● TO DO: Read through the listing and copy every line that contains the word "AirPlay".

----- RECORDS FOR THE EXERCISE -----

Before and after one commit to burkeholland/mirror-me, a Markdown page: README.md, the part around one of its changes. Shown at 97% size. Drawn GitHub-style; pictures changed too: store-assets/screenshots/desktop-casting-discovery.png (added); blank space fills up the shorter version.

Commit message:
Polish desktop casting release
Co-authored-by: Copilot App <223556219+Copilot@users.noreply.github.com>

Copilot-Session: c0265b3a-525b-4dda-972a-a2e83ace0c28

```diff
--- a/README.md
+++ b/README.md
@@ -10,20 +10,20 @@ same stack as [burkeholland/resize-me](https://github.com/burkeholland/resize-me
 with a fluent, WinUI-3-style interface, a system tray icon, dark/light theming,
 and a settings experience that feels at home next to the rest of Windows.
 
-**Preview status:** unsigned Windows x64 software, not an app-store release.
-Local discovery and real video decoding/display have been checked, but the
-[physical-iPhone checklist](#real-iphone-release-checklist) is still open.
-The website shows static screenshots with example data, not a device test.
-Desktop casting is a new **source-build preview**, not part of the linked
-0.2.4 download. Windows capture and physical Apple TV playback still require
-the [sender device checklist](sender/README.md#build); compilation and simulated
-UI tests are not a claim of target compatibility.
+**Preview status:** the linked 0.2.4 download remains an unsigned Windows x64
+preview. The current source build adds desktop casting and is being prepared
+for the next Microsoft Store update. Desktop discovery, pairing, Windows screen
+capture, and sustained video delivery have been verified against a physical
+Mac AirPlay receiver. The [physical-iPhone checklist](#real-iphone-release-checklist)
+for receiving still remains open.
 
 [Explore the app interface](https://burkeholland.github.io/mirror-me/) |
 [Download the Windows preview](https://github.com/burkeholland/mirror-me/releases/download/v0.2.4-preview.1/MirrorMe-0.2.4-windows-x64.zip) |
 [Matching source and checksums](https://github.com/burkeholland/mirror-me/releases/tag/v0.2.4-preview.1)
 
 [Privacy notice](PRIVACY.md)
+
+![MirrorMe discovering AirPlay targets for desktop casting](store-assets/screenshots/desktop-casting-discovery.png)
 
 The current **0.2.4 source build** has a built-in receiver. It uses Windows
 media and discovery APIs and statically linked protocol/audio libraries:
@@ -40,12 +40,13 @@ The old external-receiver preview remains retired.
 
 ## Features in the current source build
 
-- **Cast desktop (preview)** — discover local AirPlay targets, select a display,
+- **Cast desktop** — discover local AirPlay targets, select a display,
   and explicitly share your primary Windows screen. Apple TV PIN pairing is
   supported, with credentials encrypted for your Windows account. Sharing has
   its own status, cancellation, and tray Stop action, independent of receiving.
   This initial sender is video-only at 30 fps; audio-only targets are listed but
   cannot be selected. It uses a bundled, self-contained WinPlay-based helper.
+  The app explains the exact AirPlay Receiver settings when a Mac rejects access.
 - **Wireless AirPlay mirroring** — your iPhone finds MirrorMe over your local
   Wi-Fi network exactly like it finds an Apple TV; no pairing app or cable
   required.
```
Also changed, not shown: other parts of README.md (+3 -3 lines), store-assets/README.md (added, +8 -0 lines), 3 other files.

-----
----- RECORDS FOR THE EXERCISE -----

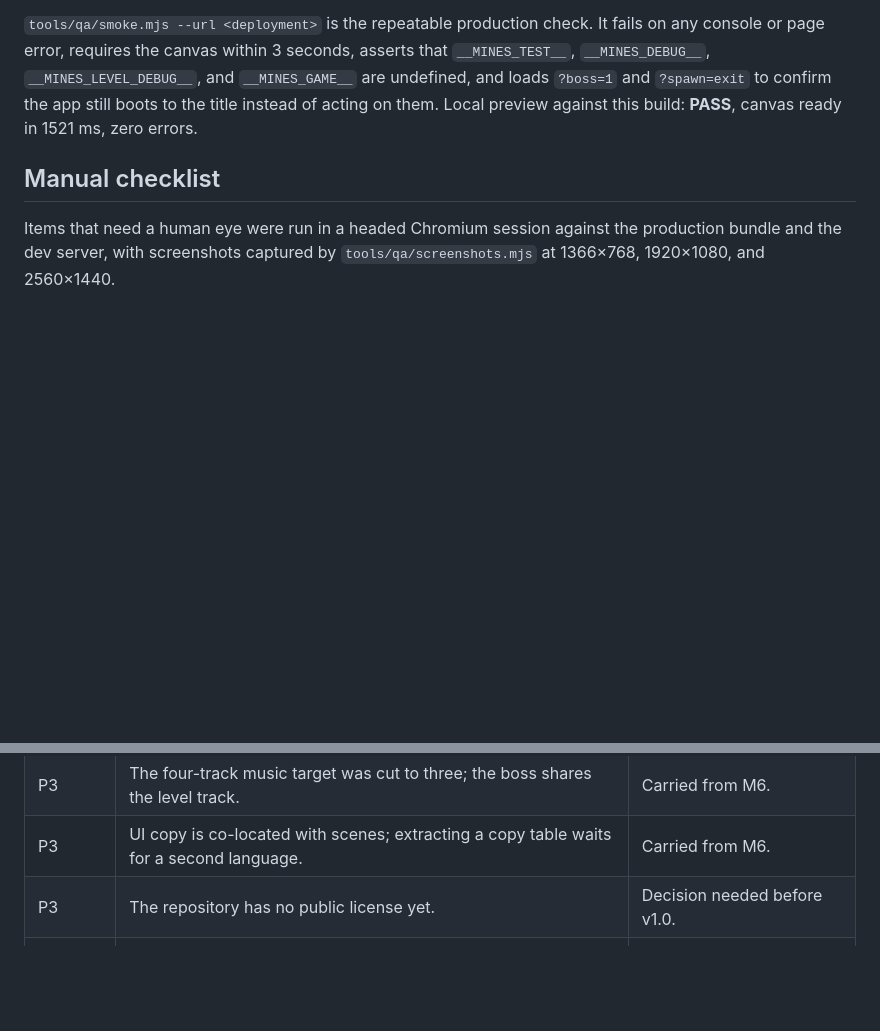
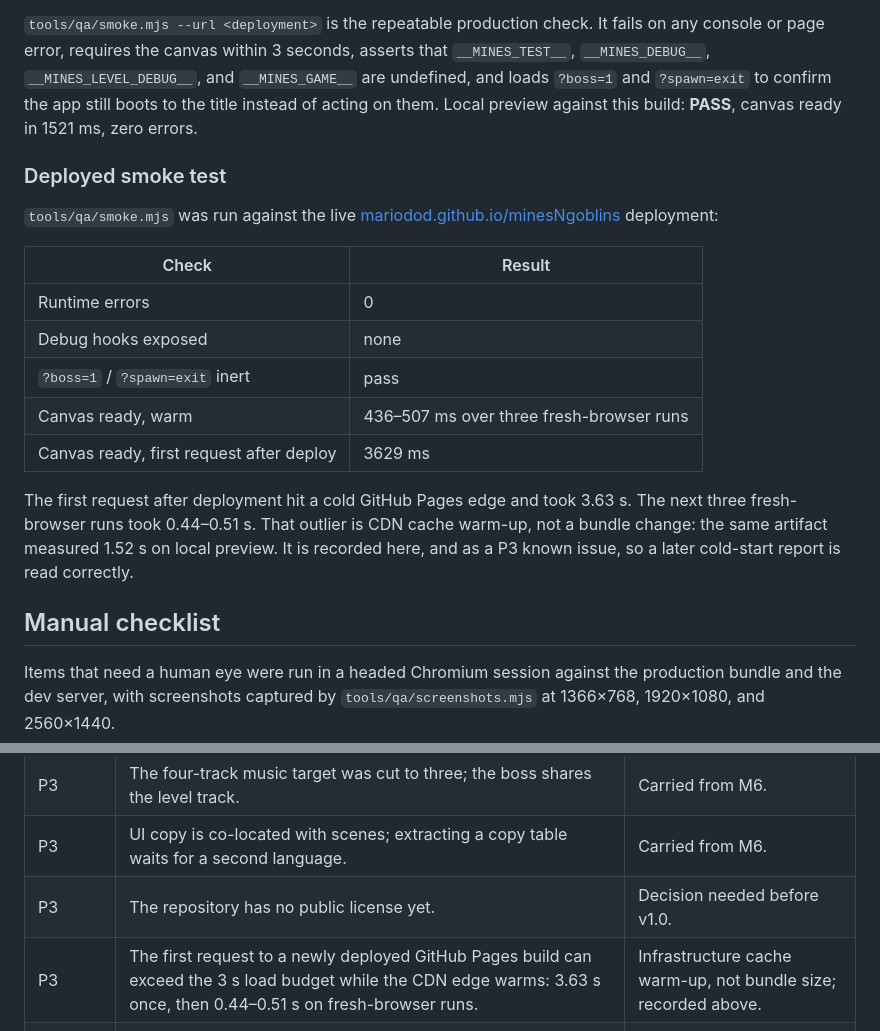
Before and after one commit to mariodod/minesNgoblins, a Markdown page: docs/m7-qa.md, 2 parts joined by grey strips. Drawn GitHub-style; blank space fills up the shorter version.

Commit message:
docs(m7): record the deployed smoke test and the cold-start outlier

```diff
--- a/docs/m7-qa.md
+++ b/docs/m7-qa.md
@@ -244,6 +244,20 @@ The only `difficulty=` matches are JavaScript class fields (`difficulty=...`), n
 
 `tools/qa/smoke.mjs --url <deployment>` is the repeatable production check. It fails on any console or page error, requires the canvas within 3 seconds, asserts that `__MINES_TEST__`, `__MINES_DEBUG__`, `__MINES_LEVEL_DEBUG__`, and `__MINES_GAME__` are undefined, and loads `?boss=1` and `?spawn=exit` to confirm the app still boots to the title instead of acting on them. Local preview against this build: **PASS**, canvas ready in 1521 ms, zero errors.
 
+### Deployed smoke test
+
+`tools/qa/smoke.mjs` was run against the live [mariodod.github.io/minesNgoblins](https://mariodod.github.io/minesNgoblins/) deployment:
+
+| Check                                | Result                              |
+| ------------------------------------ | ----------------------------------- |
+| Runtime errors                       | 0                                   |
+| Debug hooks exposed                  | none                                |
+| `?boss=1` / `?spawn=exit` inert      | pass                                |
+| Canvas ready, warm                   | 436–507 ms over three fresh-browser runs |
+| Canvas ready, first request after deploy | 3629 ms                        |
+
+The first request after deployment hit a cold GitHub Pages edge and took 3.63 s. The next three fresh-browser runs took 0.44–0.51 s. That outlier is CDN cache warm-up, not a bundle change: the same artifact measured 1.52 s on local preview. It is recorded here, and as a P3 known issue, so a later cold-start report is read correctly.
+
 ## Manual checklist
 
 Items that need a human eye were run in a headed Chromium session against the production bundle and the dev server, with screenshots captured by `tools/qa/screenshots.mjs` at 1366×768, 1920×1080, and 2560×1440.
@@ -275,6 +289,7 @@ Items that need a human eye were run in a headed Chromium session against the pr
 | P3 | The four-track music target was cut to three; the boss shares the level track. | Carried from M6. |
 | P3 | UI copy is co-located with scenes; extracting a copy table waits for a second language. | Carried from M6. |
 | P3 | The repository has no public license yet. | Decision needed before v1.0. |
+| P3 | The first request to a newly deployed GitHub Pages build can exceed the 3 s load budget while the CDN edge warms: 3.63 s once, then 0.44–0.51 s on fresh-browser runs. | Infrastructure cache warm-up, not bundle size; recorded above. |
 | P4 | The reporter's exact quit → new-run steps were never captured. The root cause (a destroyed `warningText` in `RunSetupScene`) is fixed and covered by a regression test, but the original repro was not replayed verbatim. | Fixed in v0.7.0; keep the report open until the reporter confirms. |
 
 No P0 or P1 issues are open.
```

-----

● EXERCISE SOLUTION:
+Mac AirPlay receiver. The [physical-iPhone checklist](#real-iphone-release-checklist)
+![MirrorMe discovering AirPlay targets for desktop casting](store-assets/screenshots/desktop-casting-discovery.png)
-- **Cast desktop (preview)** — discover local AirPlay targets, select a display,
+- **Cast desktop** — discover local AirPlay targets, select a display,
+  The app explains the exact AirPlay Receiver settings when a Mac rejects access.
 - **Wireless AirPlay mirroring** — your iPhone finds MirrorMe over your local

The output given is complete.